INSTRUCTIONS TO FOLLOW
With the pictures left aside, write out the entries that follow exactly.

___ SOURCE DATA ___

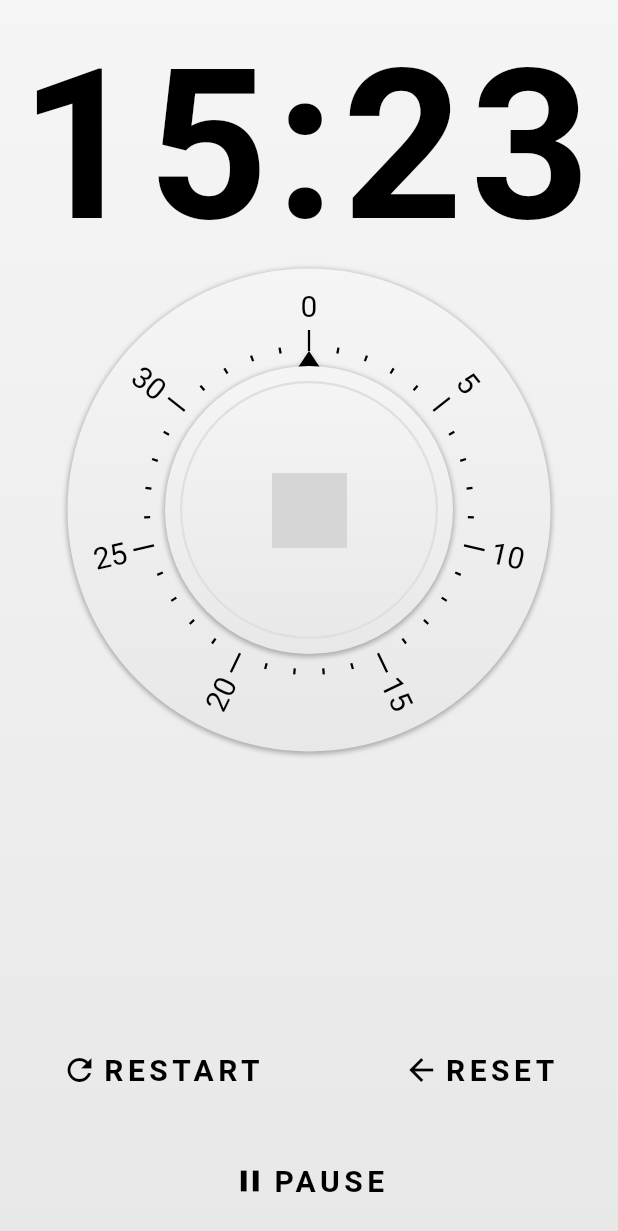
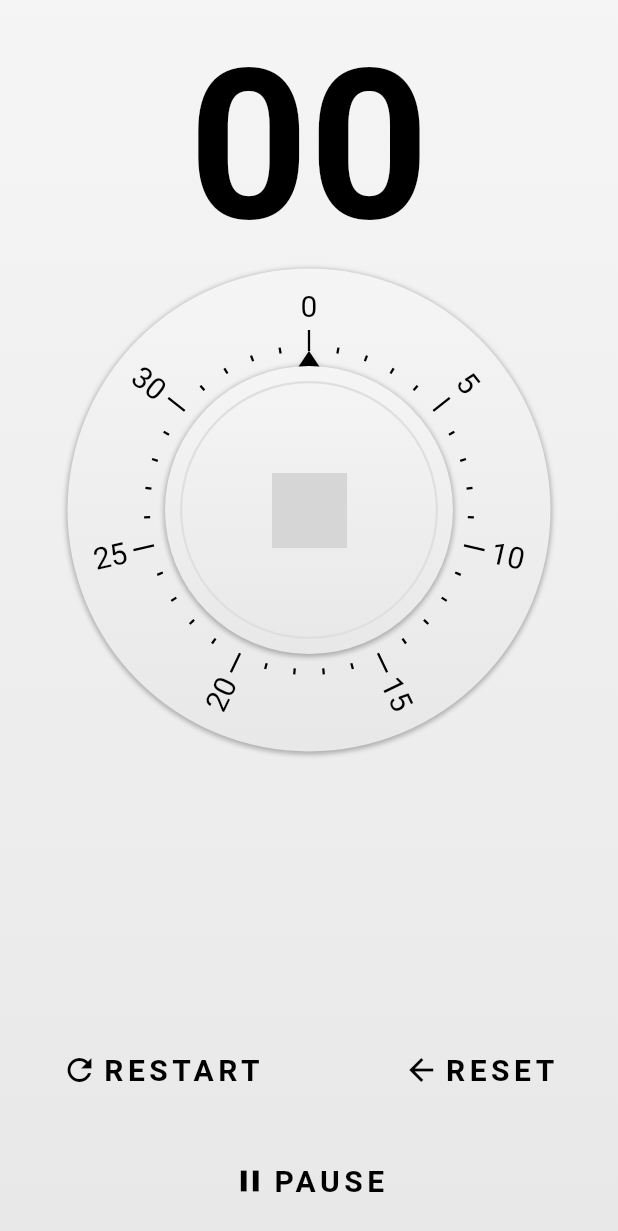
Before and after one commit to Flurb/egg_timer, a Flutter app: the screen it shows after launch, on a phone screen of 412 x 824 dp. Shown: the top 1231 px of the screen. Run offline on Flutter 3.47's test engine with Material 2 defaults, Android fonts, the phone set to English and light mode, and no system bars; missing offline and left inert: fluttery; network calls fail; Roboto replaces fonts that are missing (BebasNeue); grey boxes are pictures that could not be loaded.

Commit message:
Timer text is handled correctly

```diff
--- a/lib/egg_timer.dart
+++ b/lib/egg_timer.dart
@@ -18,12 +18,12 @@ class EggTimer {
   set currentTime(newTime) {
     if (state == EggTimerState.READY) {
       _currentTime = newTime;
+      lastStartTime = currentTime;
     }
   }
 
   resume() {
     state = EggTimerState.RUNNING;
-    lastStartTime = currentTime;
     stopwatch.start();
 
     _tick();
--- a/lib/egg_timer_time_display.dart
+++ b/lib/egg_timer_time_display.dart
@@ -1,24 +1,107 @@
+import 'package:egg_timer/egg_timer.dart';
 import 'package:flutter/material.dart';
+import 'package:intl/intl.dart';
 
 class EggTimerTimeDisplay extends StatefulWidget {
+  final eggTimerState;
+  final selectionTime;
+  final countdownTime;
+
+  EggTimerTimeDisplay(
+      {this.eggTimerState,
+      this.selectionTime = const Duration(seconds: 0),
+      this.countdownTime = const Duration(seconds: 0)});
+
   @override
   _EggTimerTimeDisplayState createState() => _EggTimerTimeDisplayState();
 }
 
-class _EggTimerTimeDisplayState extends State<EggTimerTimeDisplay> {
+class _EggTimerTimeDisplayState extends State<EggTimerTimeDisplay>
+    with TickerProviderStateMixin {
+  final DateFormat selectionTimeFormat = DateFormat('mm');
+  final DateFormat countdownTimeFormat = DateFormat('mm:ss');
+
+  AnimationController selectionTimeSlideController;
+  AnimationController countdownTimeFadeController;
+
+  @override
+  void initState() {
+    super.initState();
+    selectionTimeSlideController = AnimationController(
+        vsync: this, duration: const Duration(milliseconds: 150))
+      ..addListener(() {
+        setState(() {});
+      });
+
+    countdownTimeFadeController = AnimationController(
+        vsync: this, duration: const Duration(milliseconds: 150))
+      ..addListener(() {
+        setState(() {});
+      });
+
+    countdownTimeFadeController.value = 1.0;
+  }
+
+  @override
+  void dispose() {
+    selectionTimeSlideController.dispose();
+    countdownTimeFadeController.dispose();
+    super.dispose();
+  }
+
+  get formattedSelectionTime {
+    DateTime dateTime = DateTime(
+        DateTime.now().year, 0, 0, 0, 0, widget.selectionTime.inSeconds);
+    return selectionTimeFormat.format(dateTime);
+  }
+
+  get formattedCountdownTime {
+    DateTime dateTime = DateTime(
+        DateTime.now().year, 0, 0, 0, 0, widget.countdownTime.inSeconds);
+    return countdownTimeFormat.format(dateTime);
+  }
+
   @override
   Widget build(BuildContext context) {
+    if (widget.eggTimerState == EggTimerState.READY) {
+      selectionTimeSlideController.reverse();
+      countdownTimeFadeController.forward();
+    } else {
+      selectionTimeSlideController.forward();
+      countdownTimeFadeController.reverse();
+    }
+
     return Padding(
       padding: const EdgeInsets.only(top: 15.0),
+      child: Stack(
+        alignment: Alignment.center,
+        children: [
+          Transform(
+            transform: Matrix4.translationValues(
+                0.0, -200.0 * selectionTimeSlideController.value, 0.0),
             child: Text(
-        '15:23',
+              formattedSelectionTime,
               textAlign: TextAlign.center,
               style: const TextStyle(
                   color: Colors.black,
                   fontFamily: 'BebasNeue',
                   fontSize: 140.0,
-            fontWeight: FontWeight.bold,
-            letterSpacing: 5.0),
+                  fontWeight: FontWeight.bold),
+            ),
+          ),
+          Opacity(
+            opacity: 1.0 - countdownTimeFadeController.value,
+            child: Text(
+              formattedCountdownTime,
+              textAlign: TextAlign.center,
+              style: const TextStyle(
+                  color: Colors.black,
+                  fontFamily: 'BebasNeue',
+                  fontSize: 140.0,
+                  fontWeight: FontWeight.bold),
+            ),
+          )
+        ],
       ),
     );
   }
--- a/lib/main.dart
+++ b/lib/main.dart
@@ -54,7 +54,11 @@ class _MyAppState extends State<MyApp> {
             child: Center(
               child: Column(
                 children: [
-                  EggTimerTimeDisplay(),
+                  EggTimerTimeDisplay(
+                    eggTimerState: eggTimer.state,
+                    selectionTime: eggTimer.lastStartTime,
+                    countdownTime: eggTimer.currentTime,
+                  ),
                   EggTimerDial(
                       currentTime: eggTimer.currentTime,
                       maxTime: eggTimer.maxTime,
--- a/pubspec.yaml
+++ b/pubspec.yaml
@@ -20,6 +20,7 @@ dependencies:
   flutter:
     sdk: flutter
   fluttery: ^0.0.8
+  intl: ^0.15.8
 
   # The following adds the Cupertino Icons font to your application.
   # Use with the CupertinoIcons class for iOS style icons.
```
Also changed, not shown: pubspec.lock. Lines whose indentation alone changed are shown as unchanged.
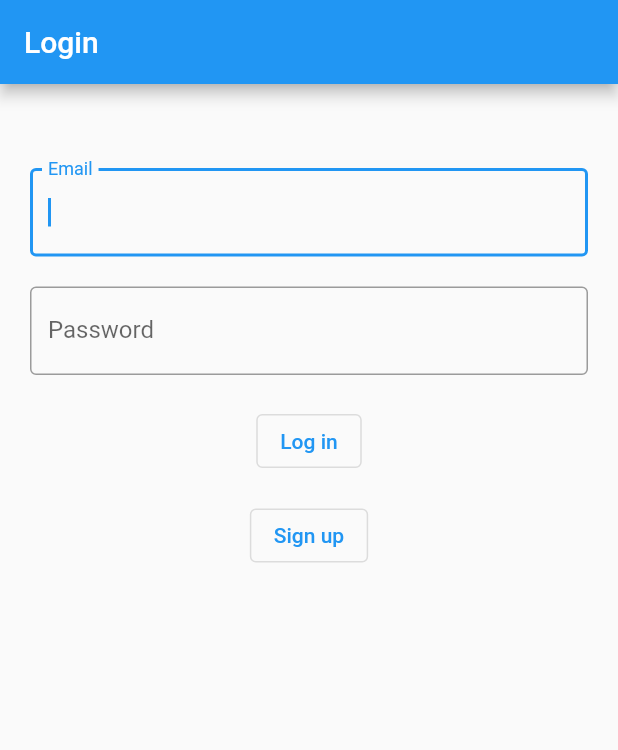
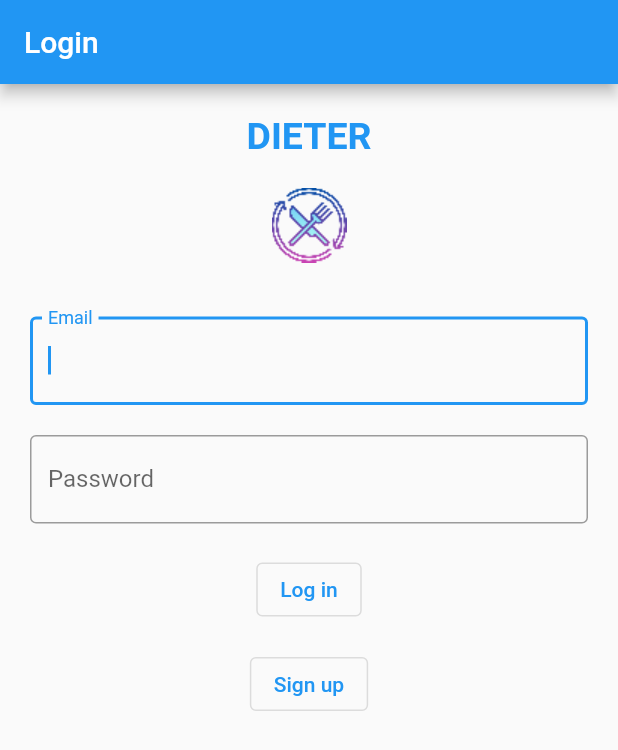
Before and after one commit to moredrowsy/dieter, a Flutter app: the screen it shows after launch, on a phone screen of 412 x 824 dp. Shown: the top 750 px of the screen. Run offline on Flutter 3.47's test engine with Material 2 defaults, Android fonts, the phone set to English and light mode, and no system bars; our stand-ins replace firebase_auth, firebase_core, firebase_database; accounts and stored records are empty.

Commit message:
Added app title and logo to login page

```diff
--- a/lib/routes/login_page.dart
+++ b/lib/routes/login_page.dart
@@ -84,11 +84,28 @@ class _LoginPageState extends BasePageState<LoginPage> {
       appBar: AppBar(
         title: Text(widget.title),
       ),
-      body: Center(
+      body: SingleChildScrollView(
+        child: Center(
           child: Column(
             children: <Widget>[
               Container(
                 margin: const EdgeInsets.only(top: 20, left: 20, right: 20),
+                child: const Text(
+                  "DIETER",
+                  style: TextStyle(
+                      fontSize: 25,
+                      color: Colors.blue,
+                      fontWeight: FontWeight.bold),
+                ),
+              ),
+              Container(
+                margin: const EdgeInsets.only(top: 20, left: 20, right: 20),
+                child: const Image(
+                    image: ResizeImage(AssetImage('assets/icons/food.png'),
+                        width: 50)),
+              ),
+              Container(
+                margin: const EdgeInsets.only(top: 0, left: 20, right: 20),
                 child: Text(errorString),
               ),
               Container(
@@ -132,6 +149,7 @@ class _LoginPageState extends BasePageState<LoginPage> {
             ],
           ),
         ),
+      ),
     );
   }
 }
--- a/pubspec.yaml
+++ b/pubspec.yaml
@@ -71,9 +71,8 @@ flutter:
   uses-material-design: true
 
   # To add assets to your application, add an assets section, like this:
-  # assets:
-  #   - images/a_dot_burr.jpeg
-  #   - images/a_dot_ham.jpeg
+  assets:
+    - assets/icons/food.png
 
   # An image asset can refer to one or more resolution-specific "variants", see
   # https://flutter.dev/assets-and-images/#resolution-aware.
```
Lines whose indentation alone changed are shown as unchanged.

___

TASK OUTPUT
Before and after one commit to Flurb/egg_timer, a Flutter app: the screen it shows after launch, on a phone screen of 412 x 824 dp. Shown: the top 1231 px of the screen. Run offline on Flutter 3.47's test engine with Material 2 defaults, Android fonts, the phone set to English and light mode, and no system bars; missing offline and left inert: fluttery; network calls fail; Roboto replaces fonts that are missing (BebasNeue); grey boxes are pictures that could not be loaded.

Commit message:
Timer text is handled correctly

```diff
--- a/lib/egg_timer.dart
+++ b/lib/egg_timer.dart
@@ -18,12 +18,12 @@ class EggTimer {
   set currentTime(newTime) {
     if (state == EggTimerState.READY) {
       _currentTime = newTime;
+      lastStartTime = currentTime;
     }
   }
 
   resume() {
     state = EggTimerState.RUNNING;
-    lastStartTime = currentTime;
     stopwatch.start();
 
     _tick();
--- a/lib/egg_timer_time_display.dart
+++ b/lib/egg_timer_time_display.dart
@@ -1,24 +1,107 @@
+import 'package:egg_timer/egg_timer.dart';
 import 'package:flutter/material.dart';
+import 'package:intl/intl.dart';
 
 class EggTimerTimeDisplay extends StatefulWidget {
+  final eggTimerState;
+  final selectionTime;
+  final countdownTime;
+
+  EggTimerTimeDisplay(
+      {this.eggTimerState,
+      this.selectionTime = const Duration(seconds: 0),
+      this.countdownTime = const Duration(seconds: 0)});
+
   @override
   _EggTimerTimeDisplayState createState() => _EggTimerTimeDisplayState();
 }
 
-class _EggTimerTimeDisplayState extends State<EggTimerTimeDisplay> {
+class _EggTimerTimeDisplayState extends State<EggTimerTimeDisplay>
+    with TickerProviderStateMixin {
+  final DateFormat selectionTimeFormat = DateFormat('mm');
+  final DateFormat countdownTimeFormat = DateFormat('mm:ss');
+
+  AnimationController selectionTimeSlideController;
+  AnimationController countdownTimeFadeController;
+
+  @override
+  void initState() {
+    super.initState();
+    selectionTimeSlideController = AnimationController(
+        vsync: this, duration: const Duration(milliseconds: 150))
+      ..addListener(() {
+        setState(() {});
+      });
+
+    countdownTimeFadeController = AnimationController(
+        vsync: this, duration: const Duration(milliseconds: 150))
+      ..addListener(() {
+        setState(() {});
+      });
+
+    countdownTimeFadeController.value = 1.0;
+  }
+
+  @override
+  void dispose() {
+    selectionTimeSlideController.dispose();
+    countdownTimeFadeController.dispose();
+    super.dispose();
+  }
+
+  get formattedSelectionTime {
+    DateTime dateTime = DateTime(
+        DateTime.now().year, 0, 0, 0, 0, widget.selectionTime.inSeconds);
+    return selectionTimeFormat.format(dateTime);
+  }
+
+  get formattedCountdownTime {
+    DateTime dateTime = DateTime(
+        DateTime.now().year, 0, 0, 0, 0, widget.countdownTime.inSeconds);
+    return countdownTimeFormat.format(dateTime);
+  }
+
   @override
   Widget build(BuildContext context) {
+    if (widget.eggTimerState == EggTimerState.READY) {
+      selectionTimeSlideController.reverse();
+      countdownTimeFadeController.forward();
+    } else {
+      selectionTimeSlideController.forward();
+      countdownTimeFadeController.reverse();
+    }
+
     return Padding(
       padding: const EdgeInsets.only(top: 15.0),
+      child: Stack(
+        alignment: Alignment.center,
+        children: [
+          Transform(
+            transform: Matrix4.translationValues(
+                0.0, -200.0 * selectionTimeSlideController.value, 0.0),
             child: Text(
-        '15:23',
+              formattedSelectionTime,
               textAlign: TextAlign.center,
               style: const TextStyle(
                   color: Colors.black,
                   fontFamily: 'BebasNeue',
                   fontSize: 140.0,
-            fontWeight: FontWeight.bold,
-            letterSpacing: 5.0),
+                  fontWeight: FontWeight.bold),
+            ),
+          ),
+          Opacity(
+            opacity: 1.0 - countdownTimeFadeController.value,
+            child: Text(
+              formattedCountdownTime,
+              textAlign: TextAlign.center,
+              style: const TextStyle(
+                  color: Colors.black,
+                  fontFamily: 'BebasNeue',
+                  fontSize: 140.0,
+                  fontWeight: FontWeight.bold),
+            ),
+          )
+        ],
       ),
     );
   }
--- a/lib/main.dart
+++ b/lib/main.dart
@@ -54,7 +54,11 @@ class _MyAppState extends State<MyApp> {
             child: Center(
               child: Column(
                 children: [
-                  EggTimerTimeDisplay(),
+                  EggTimerTimeDisplay(
+                    eggTimerState: eggTimer.state,
+                    selectionTime: eggTimer.lastStartTime,
+                    countdownTime: eggTimer.currentTime,
+                  ),
                   EggTimerDial(
                       currentTime: eggTimer.currentTime,
                       maxTime: eggTimer.maxTime,
--- a/pubspec.yaml
+++ b/pubspec.yaml
@@ -20,6 +20,7 @@ dependencies:
   flutter:
     sdk: flutter
   fluttery: ^0.0.8
+  intl: ^0.15.8
 
   # The following adds the Cupertino Icons font to your application.
   # Use with the CupertinoIcons class for iOS style icons.
```
Also changed, not shown: pubspec.lock. Lines whose indentation alone changed are shown as unchanged.
Before and after one commit to moredrowsy/dieter, a Flutter app: the screen it shows after launch, on a phone screen of 412 x 824 dp. Shown: the top 750 px of the screen. Run offline on Flutter 3.47's test engine with Material 2 defaults, Android fonts, the phone set to English and light mode, and no system bars; our stand-ins replace firebase_auth, firebase_core, firebase_database; accounts and stored records are empty.

Commit message:
Added app title and logo to login page

```diff
--- a/lib/routes/login_page.dart
+++ b/lib/routes/login_page.dart
@@ -84,11 +84,28 @@ class _LoginPageState extends BasePageState<LoginPage> {
       appBar: AppBar(
         title: Text(widget.title),
       ),
-      body: Center(
+      body: SingleChildScrollView(
+        child: Center(
           child: Column(
             children: <Widget>[
               Container(
                 margin: const EdgeInsets.only(top: 20, left: 20, right: 20),
+                child: const Text(
+                  "DIETER",
+                  style: TextStyle(
+                      fontSize: 25,
+                      color: Colors.blue,
+                      fontWeight: FontWeight.bold),
+                ),
+              ),
+              Container(
+                margin: const EdgeInsets.only(top: 20, left: 20, right: 20),
+                child: const Image(
+                    image: ResizeImage(AssetImage('assets/icons/food.png'),
+                        width: 50)),
+              ),
+              Container(
+                margin: const EdgeInsets.only(top: 0, left: 20, right: 20),
                 child: Text(errorString),
               ),
               Container(
@@ -132,6 +149,7 @@ class _LoginPageState extends BasePageState<LoginPage> {
             ],
           ),
         ),
+      ),
     );
   }
 }
--- a/pubspec.yaml
+++ b/pubspec.yaml
@@ -71,9 +71,8 @@ flutter:
   uses-material-design: true
 
   # To add assets to your application, add an assets section, like this:
-  # assets:
-  #   - images/a_dot_burr.jpeg
-  #   - images/a_dot_ham.jpeg
+  assets:
+    - assets/icons/food.png
 
   # An image asset can refer to one or more resolution-specific "variants", see
   # https://flutter.dev/assets-and-images/#resolution-aware.
```
Lines whose indentation alone changed are shown as unchanged.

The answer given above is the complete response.